⟨
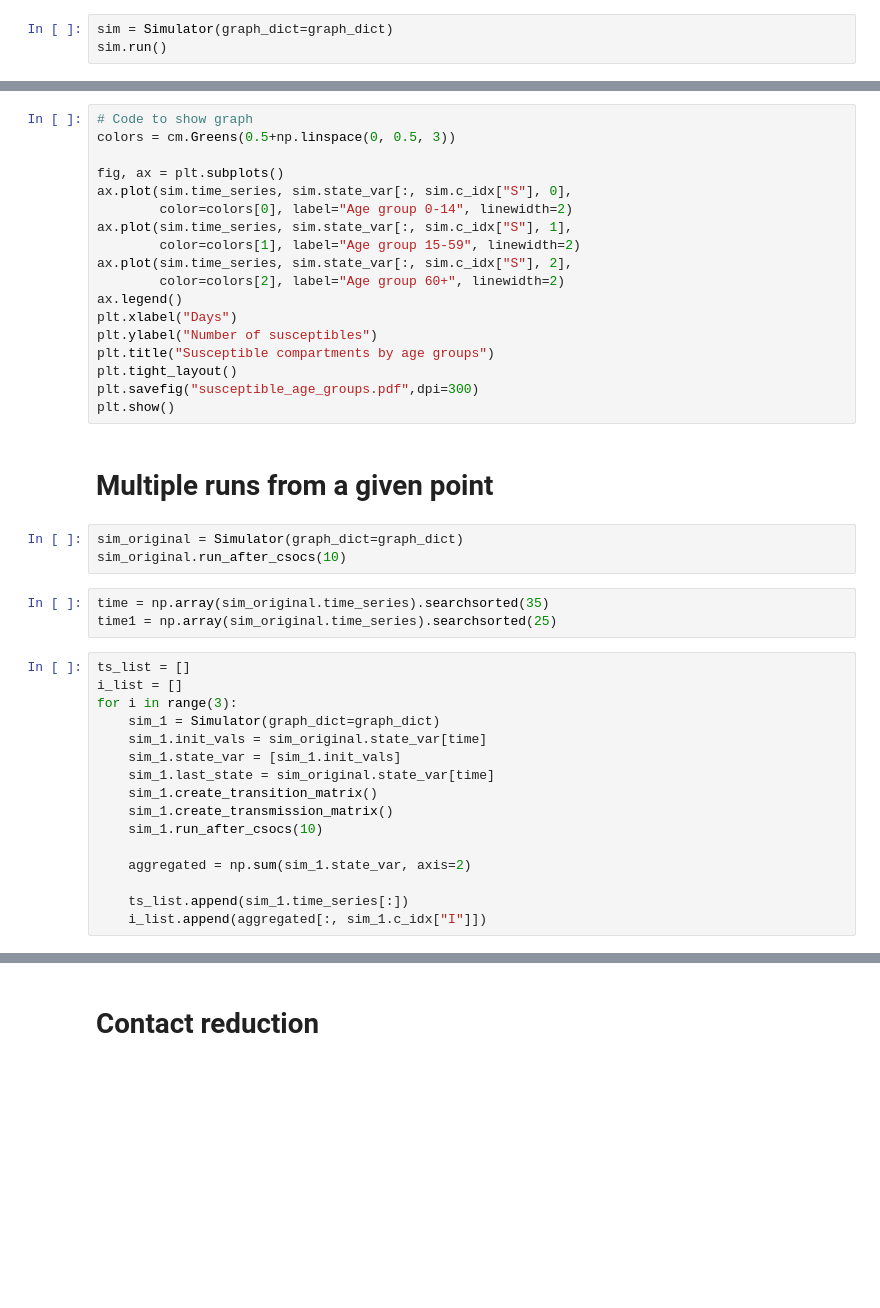
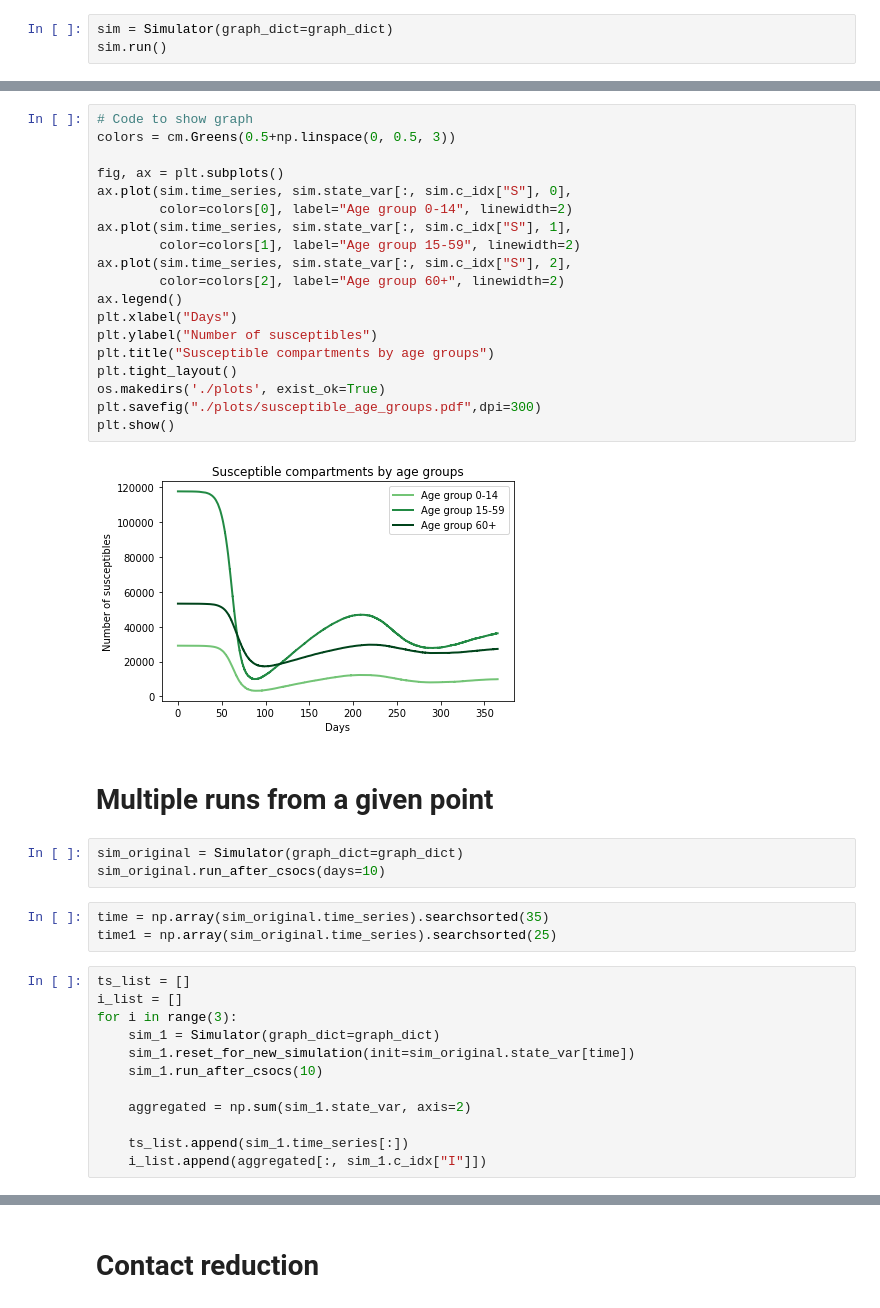
Before and after one commit to zsvizi/propensity-matrix-epidemics, a Jupyter notebook: demo.ipynb, the cells around one changed output, grey strips where cells are left out. Drawn from its saved outputs; the diff is of its cells as text; blank space fills up the shorter version.

```diff
--- a/demo.ipynb
+++ b/demo.ipynb
@@ -36,26 +38,29 @@ plt.show()
 # %%
 # Code to show graph
 colors = cm.Greens(0.5+np.linspace(0, 0.5, 3))
 
 fig, ax = plt.subplots()
 ax.plot(sim.time_series, sim.state_var[:, sim.c_idx["S"], 0],
         color=colors[0], label="Age group 0-14", linewidth=2)
 ax.plot(sim.time_series, sim.state_var[:, sim.c_idx["S"], 1],
         color=colors[1], label="Age group 15-59", linewidth=2)
 ax.plot(sim.time_series, sim.state_var[:, sim.c_idx["S"], 2],
         color=colors[2], label="Age group 60+", linewidth=2)
 ax.legend()
 plt.xlabel("Days")
 plt.ylabel("Number of susceptibles")
 plt.title("Susceptible compartments by age groups")
 plt.tight_layout()
-plt.savefig("susceptible_age_groups.pdf",dpi=300)
+os.makedirs('./plots', exist_ok=True)
+plt.savefig("./plots/susceptible_age_groups.pdf",dpi=300)
 plt.show()
+# %% [output]
+[figure, added]
 # %% [markdown]
 # Multiple runs from a given point
 # %%
 sim_original = Simulator(graph_dict=graph_dict)
-sim_original.run_after_csocs(10)
+sim_original.run_after_csocs(days=10)
 # %%
 time = np.array(sim_original.time_series).searchsorted(35)
 time1 = np.array(sim_original.time_series).searchsorted(25)
@@ -64,11 +69,7 @@ ts_list = []
 i_list = []
 for i in range(3):
     sim_1 = Simulator(graph_dict=graph_dict)
-    sim_1.init_vals = sim_original.state_var[time]
-    sim_1.state_var = [sim_1.init_vals]
-    sim_1.last_state = sim_original.state_var[time]
-    sim_1.create_transition_matrix()
-    sim_1.create_transmission_matrix()
+    sim_1.reset_for_new_simulation(init=sim_original.state_var[time])
     sim_1.run_after_csocs(10)
 
     aggregated = np.sum(sim_1.state_var, axis=2)
```
Also changed, not shown: parts of 22 cells of this notebook, 2 other files.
⟩
The records above need to be given again exactly. Omit the pictures.

Before and after one commit to zsvizi/propensity-matrix-epidemics, a Jupyter notebook: demo.ipynb, the cells around one changed output, grey strips where cells are left out. Drawn from its saved outputs; the diff is of its cells as text; blank space fills up the shorter version.

```diff
--- a/demo.ipynb
+++ b/demo.ipynb
@@ -36,26 +38,29 @@ plt.show()
 # %%
 # Code to show graph
 colors = cm.Greens(0.5+np.linspace(0, 0.5, 3))
 
 fig, ax = plt.subplots()
 ax.plot(sim.time_series, sim.state_var[:, sim.c_idx["S"], 0],
         color=colors[0], label="Age group 0-14", linewidth=2)
 ax.plot(sim.time_series, sim.state_var[:, sim.c_idx["S"], 1],
         color=colors[1], label="Age group 15-59", linewidth=2)
 ax.plot(sim.time_series, sim.state_var[:, sim.c_idx["S"], 2],
         color=colors[2], label="Age group 60+", linewidth=2)
 ax.legend()
 plt.xlabel("Days")
 plt.ylabel("Number of susceptibles")
 plt.title("Susceptible compartments by age groups")
 plt.tight_layout()
-plt.savefig("susceptible_age_groups.pdf",dpi=300)
+os.makedirs('./plots', exist_ok=True)
+plt.savefig("./plots/susceptible_age_groups.pdf",dpi=300)
 plt.show()
+# %% [output]
+[figure, added]
 # %% [markdown]
 # Multiple runs from a given point
 # %%
 sim_original = Simulator(graph_dict=graph_dict)
-sim_original.run_after_csocs(10)
+sim_original.run_after_csocs(days=10)
 # %%
 time = np.array(sim_original.time_series).searchsorted(35)
 time1 = np.array(sim_original.time_series).searchsorted(25)
@@ -64,11 +69,7 @@ ts_list = []
 i_list = []
 for i in range(3):
     sim_1 = Simulator(graph_dict=graph_dict)
-    sim_1.init_vals = sim_original.state_var[time]
-    sim_1.state_var = [sim_1.init_vals]
-    sim_1.last_state = sim_original.state_var[time]
-    sim_1.create_transition_matrix()
-    sim_1.create_transmission_matrix()
+    sim_1.reset_for_new_simulation(init=sim_original.state_var[time])
     sim_1.run_after_csocs(10)
 
     aggregated = np.sum(sim_1.state_var, axis=2)
```
Also changed, not shown: parts of 22 cells of this notebook, 2 other files.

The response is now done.